State revenue officials announced Friday that the S.C. Division of Information Technology learned of the electronic intrusion on Oct. 10. State officials were first alerted to it by a U.S. Secret Service electronic crimes task force.
An initial attempt to enter the system came from a foreign internet address in late August. The Department of Revenue said in a news release that several more attempts occurred in September, when a hacker gained access to the data from tax returns going back to 1998. Officials finally secured the system on Oct. 20.
Officials said they have beefed up data security and are continuing an investigation. As of Wednesday, no further breaches were known, and no one had been charged or publicly identified as behind the attack.

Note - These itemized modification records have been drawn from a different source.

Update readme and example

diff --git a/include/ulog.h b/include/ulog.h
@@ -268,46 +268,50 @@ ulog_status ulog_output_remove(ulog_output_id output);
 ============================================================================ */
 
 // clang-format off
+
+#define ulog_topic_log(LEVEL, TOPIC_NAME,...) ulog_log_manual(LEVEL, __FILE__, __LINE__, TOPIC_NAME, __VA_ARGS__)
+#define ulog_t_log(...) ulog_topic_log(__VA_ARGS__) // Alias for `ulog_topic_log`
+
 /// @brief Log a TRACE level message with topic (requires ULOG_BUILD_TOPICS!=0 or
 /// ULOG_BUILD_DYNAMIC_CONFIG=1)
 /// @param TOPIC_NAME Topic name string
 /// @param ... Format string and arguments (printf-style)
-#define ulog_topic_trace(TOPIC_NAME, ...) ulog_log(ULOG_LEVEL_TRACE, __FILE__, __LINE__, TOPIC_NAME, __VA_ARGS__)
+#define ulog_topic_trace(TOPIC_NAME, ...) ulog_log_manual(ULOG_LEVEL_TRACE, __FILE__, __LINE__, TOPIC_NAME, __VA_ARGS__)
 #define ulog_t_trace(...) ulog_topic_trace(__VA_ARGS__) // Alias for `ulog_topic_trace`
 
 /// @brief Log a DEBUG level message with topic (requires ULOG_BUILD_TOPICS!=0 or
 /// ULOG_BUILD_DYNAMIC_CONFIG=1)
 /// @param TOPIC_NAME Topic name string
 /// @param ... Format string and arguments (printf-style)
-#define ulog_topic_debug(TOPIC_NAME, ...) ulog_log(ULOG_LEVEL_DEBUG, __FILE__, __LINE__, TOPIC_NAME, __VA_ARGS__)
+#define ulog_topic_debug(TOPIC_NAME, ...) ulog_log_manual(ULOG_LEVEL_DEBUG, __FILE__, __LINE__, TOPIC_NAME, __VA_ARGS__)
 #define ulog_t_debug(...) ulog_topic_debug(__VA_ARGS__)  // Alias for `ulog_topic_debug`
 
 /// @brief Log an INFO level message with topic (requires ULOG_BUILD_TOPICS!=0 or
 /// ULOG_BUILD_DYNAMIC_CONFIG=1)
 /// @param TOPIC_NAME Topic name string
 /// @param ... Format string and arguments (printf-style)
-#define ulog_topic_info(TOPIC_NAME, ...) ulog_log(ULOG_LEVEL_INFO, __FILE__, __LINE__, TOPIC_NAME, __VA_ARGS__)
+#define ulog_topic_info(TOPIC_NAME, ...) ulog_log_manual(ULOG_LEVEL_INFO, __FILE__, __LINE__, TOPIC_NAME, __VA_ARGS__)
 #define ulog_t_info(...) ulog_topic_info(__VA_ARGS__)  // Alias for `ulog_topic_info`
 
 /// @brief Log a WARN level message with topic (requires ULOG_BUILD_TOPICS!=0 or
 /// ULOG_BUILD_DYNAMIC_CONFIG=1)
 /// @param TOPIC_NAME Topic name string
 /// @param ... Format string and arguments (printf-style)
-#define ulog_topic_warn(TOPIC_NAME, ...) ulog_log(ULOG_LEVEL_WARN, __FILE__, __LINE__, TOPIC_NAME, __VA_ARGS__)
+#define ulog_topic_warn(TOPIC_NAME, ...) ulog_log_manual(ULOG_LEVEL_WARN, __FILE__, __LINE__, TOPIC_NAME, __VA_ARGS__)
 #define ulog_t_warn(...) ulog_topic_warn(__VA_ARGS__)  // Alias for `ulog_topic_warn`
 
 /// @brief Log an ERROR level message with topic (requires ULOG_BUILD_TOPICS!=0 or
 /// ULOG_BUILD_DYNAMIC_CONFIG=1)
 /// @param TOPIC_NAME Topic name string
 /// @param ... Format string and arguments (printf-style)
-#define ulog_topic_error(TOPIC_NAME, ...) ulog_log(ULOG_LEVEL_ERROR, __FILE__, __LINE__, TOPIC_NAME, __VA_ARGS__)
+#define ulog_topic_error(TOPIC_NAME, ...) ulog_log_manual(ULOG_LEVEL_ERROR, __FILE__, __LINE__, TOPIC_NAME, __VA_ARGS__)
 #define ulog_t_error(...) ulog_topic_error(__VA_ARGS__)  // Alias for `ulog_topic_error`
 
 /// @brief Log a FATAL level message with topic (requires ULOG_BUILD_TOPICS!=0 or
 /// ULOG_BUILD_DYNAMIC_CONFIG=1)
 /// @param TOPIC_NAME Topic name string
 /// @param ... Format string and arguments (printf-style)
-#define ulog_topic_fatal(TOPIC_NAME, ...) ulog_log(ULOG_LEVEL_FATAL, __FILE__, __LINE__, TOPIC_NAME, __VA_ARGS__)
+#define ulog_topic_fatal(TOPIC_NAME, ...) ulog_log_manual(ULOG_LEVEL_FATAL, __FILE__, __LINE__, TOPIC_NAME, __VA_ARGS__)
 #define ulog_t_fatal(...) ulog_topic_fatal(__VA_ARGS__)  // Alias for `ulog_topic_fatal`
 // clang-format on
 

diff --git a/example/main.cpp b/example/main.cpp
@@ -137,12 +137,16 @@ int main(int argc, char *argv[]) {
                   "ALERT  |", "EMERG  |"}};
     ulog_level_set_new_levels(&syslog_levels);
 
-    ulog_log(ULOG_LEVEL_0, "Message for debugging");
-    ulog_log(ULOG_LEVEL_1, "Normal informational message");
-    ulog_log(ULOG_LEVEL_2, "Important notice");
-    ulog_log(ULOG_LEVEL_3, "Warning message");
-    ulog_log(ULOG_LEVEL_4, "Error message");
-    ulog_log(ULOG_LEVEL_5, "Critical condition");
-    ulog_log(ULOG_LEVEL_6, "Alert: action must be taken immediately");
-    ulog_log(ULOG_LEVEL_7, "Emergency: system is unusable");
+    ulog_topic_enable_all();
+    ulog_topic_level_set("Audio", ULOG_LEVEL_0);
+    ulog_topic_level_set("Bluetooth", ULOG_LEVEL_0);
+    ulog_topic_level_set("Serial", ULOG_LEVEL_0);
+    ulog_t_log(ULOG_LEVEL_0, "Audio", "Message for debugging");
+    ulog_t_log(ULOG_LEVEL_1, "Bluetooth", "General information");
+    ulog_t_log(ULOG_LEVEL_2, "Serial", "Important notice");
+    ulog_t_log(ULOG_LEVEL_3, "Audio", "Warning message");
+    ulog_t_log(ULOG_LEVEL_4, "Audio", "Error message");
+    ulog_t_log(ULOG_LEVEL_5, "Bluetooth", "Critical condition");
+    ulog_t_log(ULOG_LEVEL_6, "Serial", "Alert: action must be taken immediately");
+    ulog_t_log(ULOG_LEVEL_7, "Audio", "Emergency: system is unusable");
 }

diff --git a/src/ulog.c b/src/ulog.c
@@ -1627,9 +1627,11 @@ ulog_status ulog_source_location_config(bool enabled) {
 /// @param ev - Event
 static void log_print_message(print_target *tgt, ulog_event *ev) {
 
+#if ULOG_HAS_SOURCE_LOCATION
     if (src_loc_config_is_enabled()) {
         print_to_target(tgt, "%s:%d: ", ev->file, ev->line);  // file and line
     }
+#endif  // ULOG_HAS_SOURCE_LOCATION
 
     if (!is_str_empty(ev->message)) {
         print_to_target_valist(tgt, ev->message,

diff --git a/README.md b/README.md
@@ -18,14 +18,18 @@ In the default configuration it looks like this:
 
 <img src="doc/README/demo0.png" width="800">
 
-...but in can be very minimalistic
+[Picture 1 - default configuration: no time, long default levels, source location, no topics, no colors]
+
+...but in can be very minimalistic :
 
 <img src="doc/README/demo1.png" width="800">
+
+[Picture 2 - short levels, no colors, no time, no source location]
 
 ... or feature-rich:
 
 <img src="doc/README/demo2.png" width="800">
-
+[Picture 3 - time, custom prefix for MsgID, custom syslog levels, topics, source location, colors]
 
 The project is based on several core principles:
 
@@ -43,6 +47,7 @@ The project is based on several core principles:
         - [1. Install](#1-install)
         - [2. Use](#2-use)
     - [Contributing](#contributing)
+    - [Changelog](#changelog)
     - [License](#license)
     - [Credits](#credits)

Officials said they knew of no thefts from individuals whose data was compromised and said most of the data from credit and debit cards were encrypted—cards recorded since 2003, representing 371,000 of the 387,000 total. The Social Security numbers, however, were not encrypted. Investigators were still trying to determine what other information might have been stolen and from what types of returns, said Samantha Cheek, public information director with the Department of Revenue. Besides personal income tax returns, South Carolina returns potentially affected could include those for sales taxes and state income tax withholding, she said. Cheek said she did not believe corporate tax filings were known to have been affected but that some business information on other returns may have been compromised.
South Carolina is offering free credit monitoring and identity protection to all affected taxpayers. Anyone who filed a South Carolina tax return since 1998 can call 1-866-578-5422 to learn whether they are affected and, if so, enroll in the protection. On the web, taxpayers can go to protectmyid.com/scdor and use the authorization code scdor123. The service includes a free credit report; daily monitoring of all three major credit bureaus, with alerts of any suspicious activity; and $1 million in insurance against identity theft.
CPAs in South Carolina are “getting inundated with phone calls and emails from their clients” about the situation, said Erin Hardwick, CEO of the South Carolina Association of CPAs.
“They’re hearing on the news that their tax information has been compromised, and they automatically think, ‘I need to call my CPA.’”
The state association, in turn, has been receiving members’ questions and has been acting as an intermediary with state officials. The association plans to post information it obtains on its website, scacpa.org, for its members.
One worry is that the breach might make taxpayers leery of efiling, Hardwick said. But for the upcoming filing season, it might actually help tax preparers deal with a too-familiar problem.
“It’s an opportunity for members to encourage their clients even more strongly to do early filing for their 2012 returns, so once they get it in, it’s less likely someone would file a fraudulent return,” she said. “I honestly think this might be the year for clients to listen to that.”